October 24: Continuous rainfall during last week resulted in floods and landslides in many places of the country. The natural disaster has been harsh upon the farmers, especially during the harvesting season. The floods and landslides caused by the unseasonal rainfall damaged 258,000 metric tons of paddy in different parts of the country.
According to the preliminary data compiled by the Ministry of Agriculture and Livestock Development, a total of 258,092 metric tons of paddy worth Rs 7.22 billion have been damaged in Province 1, Lumbini Province and Far Western Province.
The incessant rainfall since October 17 caused floods and landslides at many places. Lumbini Province, Province 1 and Far Western Provinces were the most affected by the natural disaster. The government has so far compiled the preliminary data of only these three provinces. The ministry has stated that other regions have not faced much impact and that the compiled data would be collected by Tuesday, October 26.
According to the ministry, Lumbini Province was the worst-hit area by the floods and the least impacted area was Province 1. A total of 161,223 metric tons of paddy worth Rs 4.51 billion planted on 42,427 hectares of land in Lumbini have been damaged. In the Far-Western Province, 68,400 metric tons of paddy worth Rs 1.91 billion planted on 18,000 hectares of land have been completely damaged.
Similarly, 28,469 metric tons of paddy worth Rs 800 million planted on 7,492 hectares of land in Province 1 have been damaged. Banke, Bardiya, Kapilvastu, Rupandehi in Lumbini Province, Kailali and Kanchanpur in the Far-Western Province, Jhapa, Morang and Sunsari districts in Province 1 have suffered the most damage.
According to Prakash Kumar Sanjel, joint secretary and spokesperson of the Ministry of Agriculture and Livestock Development, the figures released by the ministry are only the preliminary data.
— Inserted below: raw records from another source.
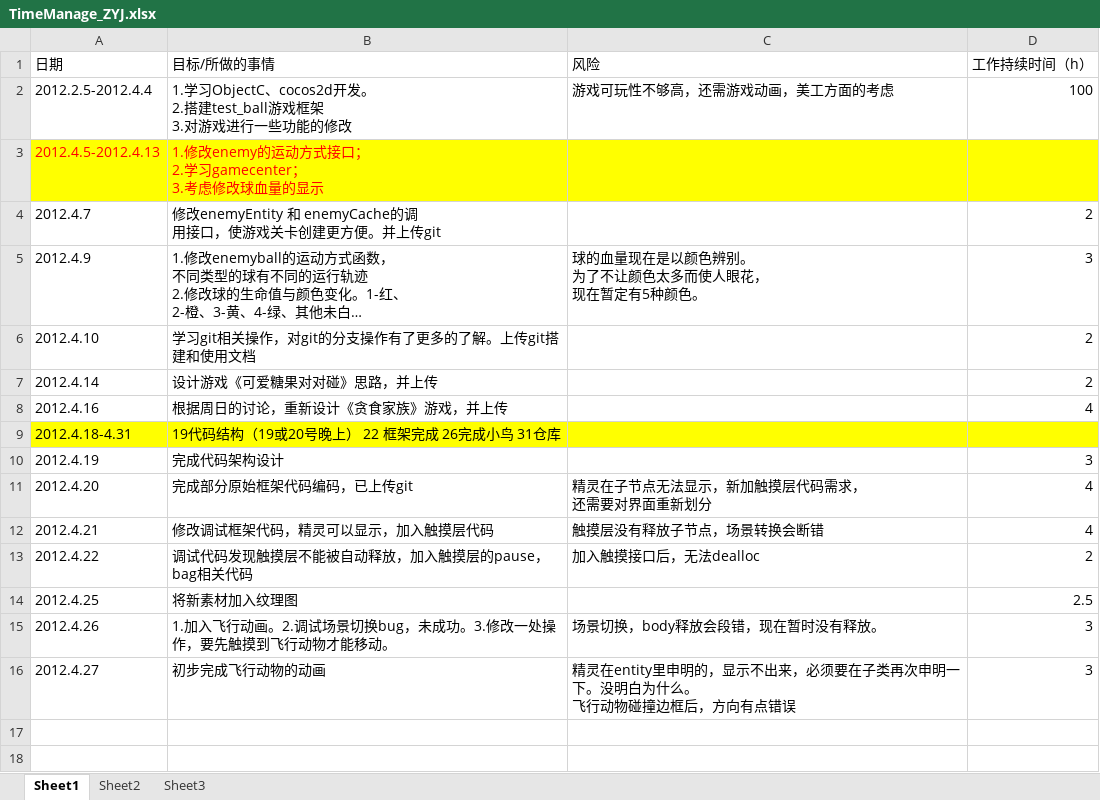
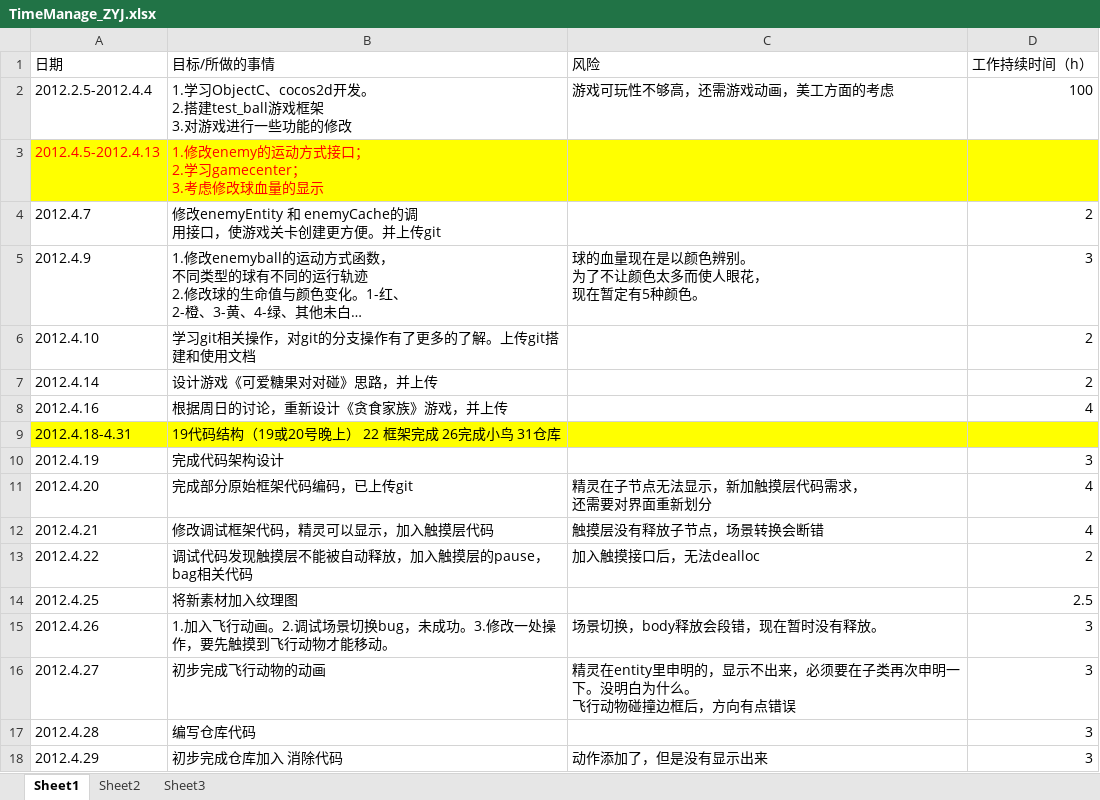
Before and after one commit to buptiosdev/IOSBALL, an Excel workbook: documents/timeManage/TimeManage_ZYJ.xlsx, sheet Sheet1, drawn as a sheet; long unchanged cells end in …; values as stored, in another font and other column widths than the file's, no borders; the diff names each change by its address in the sheet, - before the commit and + after, or states it on an @@ line.

```diff
--- a/documents/timeManage/TimeManage_ZYJ.xlsx (sheet Sheet1)
+++ b/documents/timeManage/TimeManage_ZYJ.xlsx (sheet Sheet1)
+row 17: 2012.4.28 | 编写仓库代码 |  | 3
+row 18: 2012.4.29 | 初步完成仓库加入 消除代码 | 动作添加了，但是没有显示出来 | 3
```
Also changed, not shown: 5 other files.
Full details of the damage in other districts would be released on Tuesday.
“The ministry will decide on the relief and compensation to be provided to the affected farmers only after receiving the exact figures of the damage,” he told New Business Age.